One of her attorneys said in a statement that Torjusen continues to suffer from post-traumatic stress disorder and post-concussion syndrome.

Torjusen was riding in the seventh car of the train at the time of the derailment.

The Dec, 18, 2017, derailment in DuPont, Washington, was attributed by the National Transportation Safety Board report to the train traveling at 79 miles per hour as it entered a 30 mph curve.

The Seattle Times reported that including the most recent jury award Amtrak has been ordered to pay more than $46 million in damages as a result of the derailment. This also includes awards of $4.5 million and $17 million in 2019, $10 million in 2020, and $6.9 million in 2021.

Ex-Amtrak Engineer’s Trial Had Long History

March 9, 2022

The criminal trial of former Amtrak locomotive engineer Brandon Bostian that ended last week in his acquittal on all charges, has a long and complex history.

In the end it came down to a decision about whether what Bostian did and didn’t do while at the controls of an Amtrak train on May 12, 2015, was a mistake or criminal behavior.

On March 4, a jury in Philadelphia deliberated for 90 minutes before acquitting Bostian of eight counts of involuntary manslaughter and more than 200 counts of reckless endangerment.

The number of counts brought in the case matches the number of deaths and injuries that occurred when Amtrak Train 188 derailed at Frankford Junction at milepost 81.62 in Philadelphia while traveling from Washington to New York.

Of the 253 aboard, eight were killed and 185 were taken to nearby hospitals for treatment of injuries.

A National Transportation Safety Board investigation later determined the train was traveling 106 miles per hour as it entered a 50-mph curve.

NTSB investigators concluded that Bostian lost “situational awareness,” possibly due to being distracted by radio reports of rocks being thrown at trains in the vicinity of where the derailment occurred.

Had he been convicted, Bostian could have been sentenced to life in prison.

The prosecution of Bostian has been in and out of court since May 2017.

Initially, a Philadelphia district attorney declined to charge Bostian, saying he did not believe there was enough evidence to prove that he had consciously disregarded a “substantial and unjustifiable risk.”

A month later, Pennsylvania Attorney General Josh Shapiro brought charges against Bostian after families of the victims of the derailment invoked a state law that forced authorities to act.

Those charges were dismissed twice. In September 2017 Judge Thomas F. Gehret of Philadelphia Municipal Court concluded Bostian bore no criminal responsibility for the derailment because it appeared to have been an accident.

Another judge, Barbara McDermott, of the Philadelphia Court of Common Pleas, made a similar ruling in July 2019 in dismissing charges against Bostian, ruling that mistakes he made did not constitute a crime.

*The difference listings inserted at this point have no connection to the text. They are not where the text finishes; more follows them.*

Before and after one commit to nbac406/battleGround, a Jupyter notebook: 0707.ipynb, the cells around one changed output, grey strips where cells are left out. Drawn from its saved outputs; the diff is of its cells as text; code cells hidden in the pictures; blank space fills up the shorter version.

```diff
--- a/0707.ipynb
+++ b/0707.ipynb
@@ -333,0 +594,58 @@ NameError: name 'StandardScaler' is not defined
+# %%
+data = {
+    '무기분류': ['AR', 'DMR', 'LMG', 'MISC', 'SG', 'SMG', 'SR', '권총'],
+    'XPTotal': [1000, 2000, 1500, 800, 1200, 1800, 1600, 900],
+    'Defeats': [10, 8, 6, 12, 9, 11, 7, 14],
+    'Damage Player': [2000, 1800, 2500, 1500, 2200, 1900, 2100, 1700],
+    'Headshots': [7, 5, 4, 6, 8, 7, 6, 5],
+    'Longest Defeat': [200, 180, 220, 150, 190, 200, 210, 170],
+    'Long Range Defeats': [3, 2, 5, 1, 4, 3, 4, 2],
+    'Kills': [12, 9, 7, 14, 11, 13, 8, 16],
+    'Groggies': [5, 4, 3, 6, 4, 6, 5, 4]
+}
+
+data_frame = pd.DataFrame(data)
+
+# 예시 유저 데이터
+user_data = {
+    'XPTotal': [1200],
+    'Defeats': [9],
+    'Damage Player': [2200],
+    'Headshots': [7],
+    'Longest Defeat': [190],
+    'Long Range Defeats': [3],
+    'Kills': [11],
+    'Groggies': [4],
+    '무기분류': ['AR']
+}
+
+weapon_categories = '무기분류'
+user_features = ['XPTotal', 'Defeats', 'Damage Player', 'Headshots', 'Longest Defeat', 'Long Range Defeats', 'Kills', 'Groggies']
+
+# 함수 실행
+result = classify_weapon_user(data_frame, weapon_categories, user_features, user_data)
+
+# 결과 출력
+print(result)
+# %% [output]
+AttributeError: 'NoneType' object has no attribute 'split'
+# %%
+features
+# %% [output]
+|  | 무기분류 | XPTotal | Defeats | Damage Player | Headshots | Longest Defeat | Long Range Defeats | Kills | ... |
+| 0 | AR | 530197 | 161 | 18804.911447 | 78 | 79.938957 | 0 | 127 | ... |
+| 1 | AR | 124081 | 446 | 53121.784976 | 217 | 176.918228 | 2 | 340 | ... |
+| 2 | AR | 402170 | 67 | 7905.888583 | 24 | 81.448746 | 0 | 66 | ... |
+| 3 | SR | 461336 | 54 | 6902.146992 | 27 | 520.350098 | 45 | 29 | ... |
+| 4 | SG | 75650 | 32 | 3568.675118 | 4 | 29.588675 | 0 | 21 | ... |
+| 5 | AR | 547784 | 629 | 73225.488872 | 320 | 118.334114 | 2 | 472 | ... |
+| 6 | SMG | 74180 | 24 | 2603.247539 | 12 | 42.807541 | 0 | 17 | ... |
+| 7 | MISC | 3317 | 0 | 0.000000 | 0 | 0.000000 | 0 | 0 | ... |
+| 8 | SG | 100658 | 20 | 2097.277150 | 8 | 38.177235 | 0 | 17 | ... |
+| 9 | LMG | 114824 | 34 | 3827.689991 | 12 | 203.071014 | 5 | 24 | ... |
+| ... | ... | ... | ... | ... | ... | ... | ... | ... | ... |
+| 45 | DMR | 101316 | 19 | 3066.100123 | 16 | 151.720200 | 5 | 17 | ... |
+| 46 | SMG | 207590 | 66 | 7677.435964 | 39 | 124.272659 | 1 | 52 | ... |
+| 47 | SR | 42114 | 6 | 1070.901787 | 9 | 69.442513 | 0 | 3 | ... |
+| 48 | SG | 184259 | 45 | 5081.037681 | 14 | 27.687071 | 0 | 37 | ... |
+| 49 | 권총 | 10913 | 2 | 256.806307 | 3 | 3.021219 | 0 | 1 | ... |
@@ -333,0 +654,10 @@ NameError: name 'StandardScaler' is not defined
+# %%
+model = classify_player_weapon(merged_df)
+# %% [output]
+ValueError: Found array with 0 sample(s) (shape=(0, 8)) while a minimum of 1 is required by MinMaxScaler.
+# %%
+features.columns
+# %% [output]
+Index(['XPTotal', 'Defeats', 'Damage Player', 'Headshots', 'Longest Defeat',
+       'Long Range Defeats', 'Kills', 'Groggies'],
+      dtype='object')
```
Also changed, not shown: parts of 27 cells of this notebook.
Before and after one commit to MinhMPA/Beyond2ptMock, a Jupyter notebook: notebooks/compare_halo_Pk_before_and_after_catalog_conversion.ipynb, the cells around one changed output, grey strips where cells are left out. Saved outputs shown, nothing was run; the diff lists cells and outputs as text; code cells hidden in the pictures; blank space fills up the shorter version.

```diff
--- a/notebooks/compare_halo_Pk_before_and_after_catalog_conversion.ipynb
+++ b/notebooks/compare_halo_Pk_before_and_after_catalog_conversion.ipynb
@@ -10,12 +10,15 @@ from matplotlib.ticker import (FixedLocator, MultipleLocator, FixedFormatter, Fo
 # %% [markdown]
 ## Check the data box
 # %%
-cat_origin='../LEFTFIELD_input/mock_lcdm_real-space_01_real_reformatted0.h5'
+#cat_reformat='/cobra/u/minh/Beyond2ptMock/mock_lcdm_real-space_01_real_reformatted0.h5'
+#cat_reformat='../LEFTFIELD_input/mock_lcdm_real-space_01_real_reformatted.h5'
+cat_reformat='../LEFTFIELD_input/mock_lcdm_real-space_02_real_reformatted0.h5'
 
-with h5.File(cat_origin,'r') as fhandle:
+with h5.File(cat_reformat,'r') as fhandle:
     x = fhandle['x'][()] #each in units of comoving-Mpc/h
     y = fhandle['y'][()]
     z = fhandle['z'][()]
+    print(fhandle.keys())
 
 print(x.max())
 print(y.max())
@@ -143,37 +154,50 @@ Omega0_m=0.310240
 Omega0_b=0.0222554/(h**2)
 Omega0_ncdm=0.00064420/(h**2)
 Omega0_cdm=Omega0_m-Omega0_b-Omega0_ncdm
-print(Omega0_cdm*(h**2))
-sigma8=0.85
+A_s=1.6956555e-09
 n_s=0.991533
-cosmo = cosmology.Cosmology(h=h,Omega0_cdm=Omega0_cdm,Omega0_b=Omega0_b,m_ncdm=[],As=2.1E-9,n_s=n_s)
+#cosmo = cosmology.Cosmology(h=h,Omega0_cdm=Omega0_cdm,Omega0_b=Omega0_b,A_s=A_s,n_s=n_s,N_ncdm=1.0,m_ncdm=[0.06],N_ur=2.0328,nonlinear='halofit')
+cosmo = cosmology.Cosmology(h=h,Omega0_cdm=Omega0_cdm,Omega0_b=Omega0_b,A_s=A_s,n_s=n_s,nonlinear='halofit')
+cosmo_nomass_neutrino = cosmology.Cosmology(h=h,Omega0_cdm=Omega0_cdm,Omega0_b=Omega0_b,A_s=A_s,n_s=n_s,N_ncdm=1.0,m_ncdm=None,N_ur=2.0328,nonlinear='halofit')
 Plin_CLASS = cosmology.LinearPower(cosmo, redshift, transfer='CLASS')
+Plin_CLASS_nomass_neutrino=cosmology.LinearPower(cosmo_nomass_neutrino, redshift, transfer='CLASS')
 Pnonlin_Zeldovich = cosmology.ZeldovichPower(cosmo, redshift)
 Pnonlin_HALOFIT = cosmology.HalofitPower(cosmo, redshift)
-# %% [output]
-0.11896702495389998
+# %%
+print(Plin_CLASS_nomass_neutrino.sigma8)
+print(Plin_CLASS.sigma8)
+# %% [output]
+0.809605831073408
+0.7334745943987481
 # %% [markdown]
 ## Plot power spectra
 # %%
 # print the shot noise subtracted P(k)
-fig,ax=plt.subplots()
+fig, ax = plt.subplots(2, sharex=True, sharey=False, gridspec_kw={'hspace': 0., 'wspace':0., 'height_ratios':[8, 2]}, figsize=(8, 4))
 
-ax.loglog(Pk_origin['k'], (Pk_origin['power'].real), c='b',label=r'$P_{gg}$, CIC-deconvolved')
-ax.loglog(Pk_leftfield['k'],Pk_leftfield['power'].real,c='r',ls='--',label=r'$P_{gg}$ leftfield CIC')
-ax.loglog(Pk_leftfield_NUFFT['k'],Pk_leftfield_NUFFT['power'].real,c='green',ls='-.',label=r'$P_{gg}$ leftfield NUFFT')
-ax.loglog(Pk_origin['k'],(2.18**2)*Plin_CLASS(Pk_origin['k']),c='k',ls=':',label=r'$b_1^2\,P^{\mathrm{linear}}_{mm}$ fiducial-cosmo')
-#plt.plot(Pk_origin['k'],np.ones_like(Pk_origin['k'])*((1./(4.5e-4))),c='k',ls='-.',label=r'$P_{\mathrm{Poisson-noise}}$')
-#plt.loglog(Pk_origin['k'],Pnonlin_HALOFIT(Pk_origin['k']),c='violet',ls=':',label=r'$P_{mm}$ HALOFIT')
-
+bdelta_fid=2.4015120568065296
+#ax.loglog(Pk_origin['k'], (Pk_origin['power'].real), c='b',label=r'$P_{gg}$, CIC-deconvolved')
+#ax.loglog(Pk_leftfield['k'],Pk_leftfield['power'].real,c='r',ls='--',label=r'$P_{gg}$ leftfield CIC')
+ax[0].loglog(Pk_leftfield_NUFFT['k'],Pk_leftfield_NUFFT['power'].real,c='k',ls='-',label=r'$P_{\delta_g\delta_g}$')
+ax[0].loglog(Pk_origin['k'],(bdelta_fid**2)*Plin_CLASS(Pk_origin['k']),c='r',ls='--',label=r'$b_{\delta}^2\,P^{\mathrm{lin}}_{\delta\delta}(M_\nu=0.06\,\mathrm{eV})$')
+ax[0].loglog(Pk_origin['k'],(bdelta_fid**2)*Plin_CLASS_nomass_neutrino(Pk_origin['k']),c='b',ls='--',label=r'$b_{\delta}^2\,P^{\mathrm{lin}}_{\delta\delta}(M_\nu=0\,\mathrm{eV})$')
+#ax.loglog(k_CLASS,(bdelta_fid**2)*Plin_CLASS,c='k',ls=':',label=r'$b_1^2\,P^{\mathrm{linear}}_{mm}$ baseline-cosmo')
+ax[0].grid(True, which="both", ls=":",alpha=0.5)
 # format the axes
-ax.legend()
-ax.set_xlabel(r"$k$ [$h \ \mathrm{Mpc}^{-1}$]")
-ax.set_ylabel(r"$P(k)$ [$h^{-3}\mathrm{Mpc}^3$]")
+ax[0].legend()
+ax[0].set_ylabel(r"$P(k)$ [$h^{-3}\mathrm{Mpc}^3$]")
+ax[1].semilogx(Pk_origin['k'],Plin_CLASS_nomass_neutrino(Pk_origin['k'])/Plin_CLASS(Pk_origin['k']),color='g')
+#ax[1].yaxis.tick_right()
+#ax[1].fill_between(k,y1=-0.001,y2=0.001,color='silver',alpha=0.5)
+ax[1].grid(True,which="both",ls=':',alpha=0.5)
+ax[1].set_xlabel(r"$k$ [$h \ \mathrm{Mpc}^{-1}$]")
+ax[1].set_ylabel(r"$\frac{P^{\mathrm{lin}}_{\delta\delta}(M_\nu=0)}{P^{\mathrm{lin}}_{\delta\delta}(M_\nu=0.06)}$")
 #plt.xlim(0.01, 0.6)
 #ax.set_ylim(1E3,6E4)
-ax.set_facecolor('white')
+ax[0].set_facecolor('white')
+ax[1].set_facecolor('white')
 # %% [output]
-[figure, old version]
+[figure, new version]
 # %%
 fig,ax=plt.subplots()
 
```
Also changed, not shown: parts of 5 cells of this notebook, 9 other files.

In May 2020, though, Judge Victor P. Stabile of Pennsylvania Superior Court, found that Judge McDermott had improperly considered evidence that should have been considered at trial and sent the case back to a trial court for the case to be heard by a jury.

That jury was empaneled earlier this year. During closing arguments, Bostian’s attorney, Brian McMonagle, argued Bostian had become distracted.

“I explained to the jury that good people make honest mistakes every day, and it’s not criminal conduct,” McMonagle told reporters.

After the jury returned its verdicts, Shapiro said he respected its decision. Attorneys who have just lost in court often make such statements.

One fact from the NTSB investigation may have played a role in why the case wound up before a jury.

Investigators determined that Bostian had accelerated the train’s speed shortly before coming up to the curve at Frankford Junction, where the four-track Northeast Corridor connects with a New Jersey Transit line to Atlantic City and a Conrail freight line.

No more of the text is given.